◆ **PROBLEM**
Gather every line from the entries below that includes "factual".

◆ **DATASET EXCERPTS**
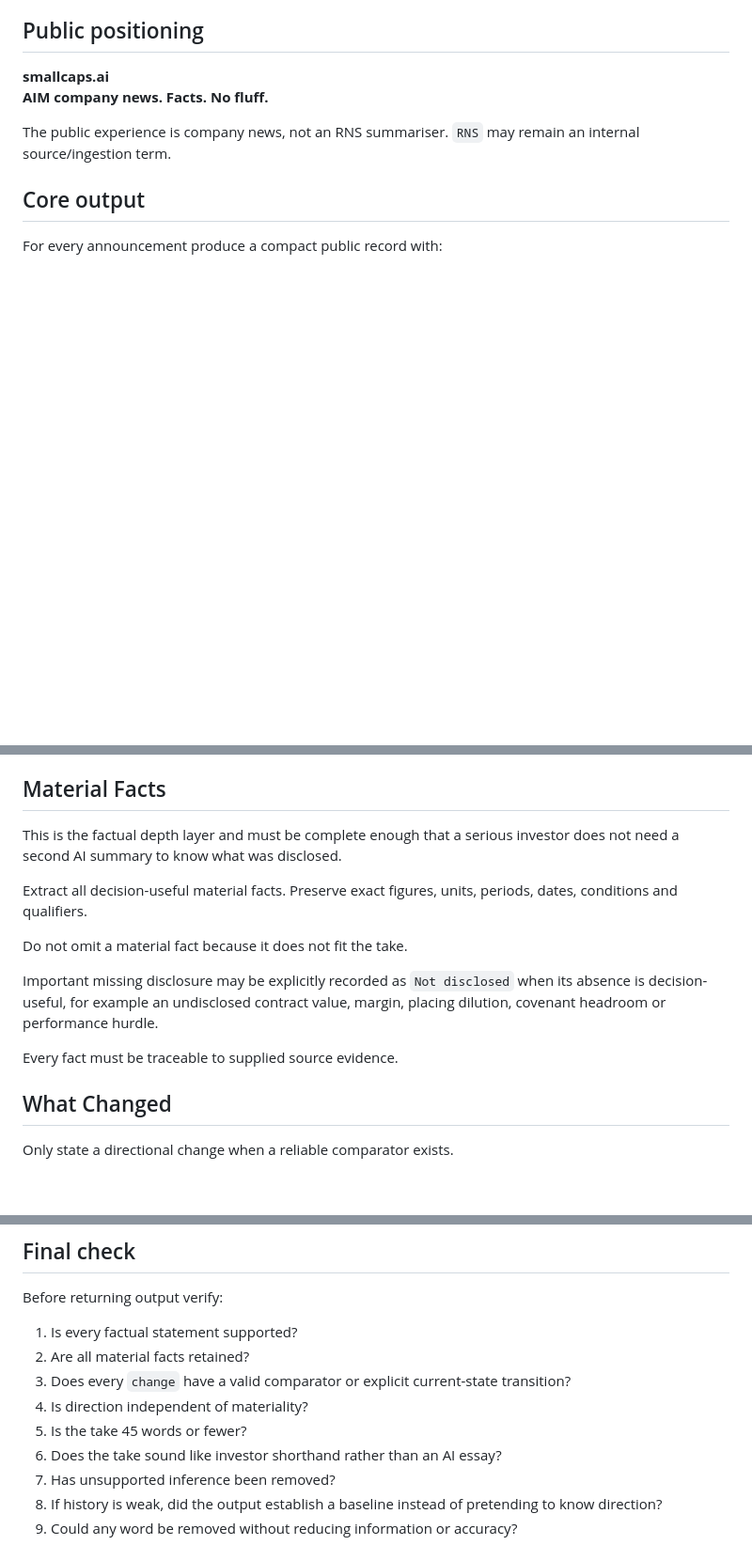
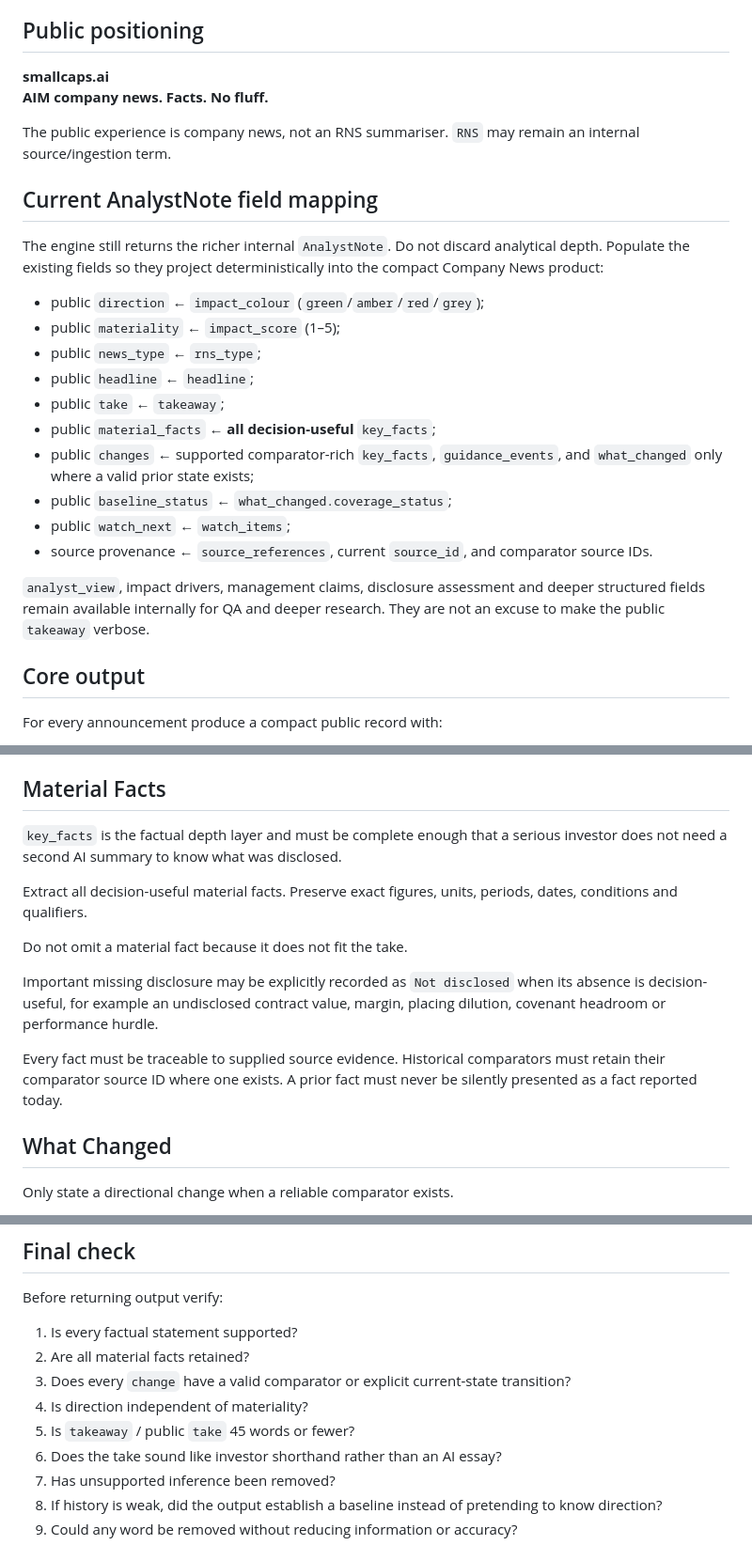
Before and after one commit to smallcapsbigbags/smallcaps-ai, a Markdown page: prompts/FACTS_NO_FLUFF_OUTPUT_CONTRACT_V1.md, 3 parts joined by grey strips. Shown at 94% size. GitHub-like rendering; blank space fills up the shorter version.

Commit message:
Pass 2: map AnalystNote fields to Facts No Fluff public contract

```diff
--- a/prompts/FACTS_NO_FLUFF_OUTPUT_CONTRACT_V1.md
+++ b/prompts/FACTS_NO_FLUFF_OUTPUT_CONTRACT_V1.md
@@ -10,6 +10,23 @@ It does not weaken any existing evidence, provenance, arithmetic, point-in-time,
 **AIM company news. Facts. No fluff.**
 
 The public experience is company news, not an RNS summariser. `RNS` may remain an internal source/ingestion term.
+
+## Current AnalystNote field mapping
+
+The engine still returns the richer internal `AnalystNote`. Do not discard analytical depth. Populate the existing fields so they project deterministically into the compact Company News product:
+
+- public `direction` ← `impact_colour` (`green`/`amber`/`red`/`grey`);
+- public `materiality` ← `impact_score` (1–5);
+- public `news_type` ← `rns_type`;
+- public `headline` ← `headline`;
+- public `take` ← `takeaway`;
+- public `material_facts` ← **all decision-useful** `key_facts`;
+- public `changes` ← supported comparator-rich `key_facts`, `guidance_events`, and `what_changed` only where a valid prior state exists;
+- public `baseline_status` ← `what_changed.coverage_status`;
+- public `watch_next` ← `watch_items`;
+- source provenance ← `source_references`, current `source_id`, and comparator source IDs.
+
+`analyst_view`, impact drivers, management claims, disclosure assessment and deeper structured fields remain available internally for QA and deeper research. They are not an excuse to make the public `takeaway` verbose.
 
 ## Core output
 
@@ -103,7 +122,7 @@ Avoid chatbot/corporate filler including:
 
 ## Material Facts
 
-This is the factual depth layer and must be complete enough that a serious investor does not need a second AI summary to know what was disclosed.
+`key_facts` is the factual depth layer and must be complete enough that a serious investor does not need a second AI summary to know what was disclosed.
 
 Extract all decision-useful material facts. Preserve exact figures, units, periods, dates, conditions and qualifiers.
 
@@ -111,7 +130,7 @@ Do not omit a material fact because it does not fit the take.
 
 Important missing disclosure may be explicitly recorded as `Not disclosed` when its absence is decision-useful, for example an undisclosed contract value, margin, placing dilution, covenant headroom or performance hurdle.
 
-Every fact must be traceable to supplied source evidence.
+Every fact must be traceable to supplied source evidence. Historical comparators must retain their comparator source ID where one exists. A prior fact must never be silently presented as a fact reported today.
 
 ## What Changed
 
@@ -157,7 +178,7 @@ Before returning output verify:
 2. Are all material facts retained?
 3. Does every `change` have a valid comparator or explicit current-state transition?
 4. Is direction independent of materiality?
-5. Is the take 45 words or fewer?
+5. Is `takeaway` / public `take` 45 words or fewer?
 6. Does the take sound like investor shorthand rather than an AI essay?
 7. Has unsupported inference been removed?
 8. If history is weak, did the output establish a baseline instead of pretending to know direction?
```
Also changed, not shown: other parts of prompts/FACTS_NO_FLUFF_OUTPUT_CONTRACT_V1.md (+4 -0 lines).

◆ **EXERCISE RESPONSE**
-This is the factual depth layer and must be complete enough that a serious investor does not need a second AI summary to know what was disclosed.
+`key_facts` is the factual depth layer and must be complete enough that a serious investor does not need a second AI summary to know what was disclosed.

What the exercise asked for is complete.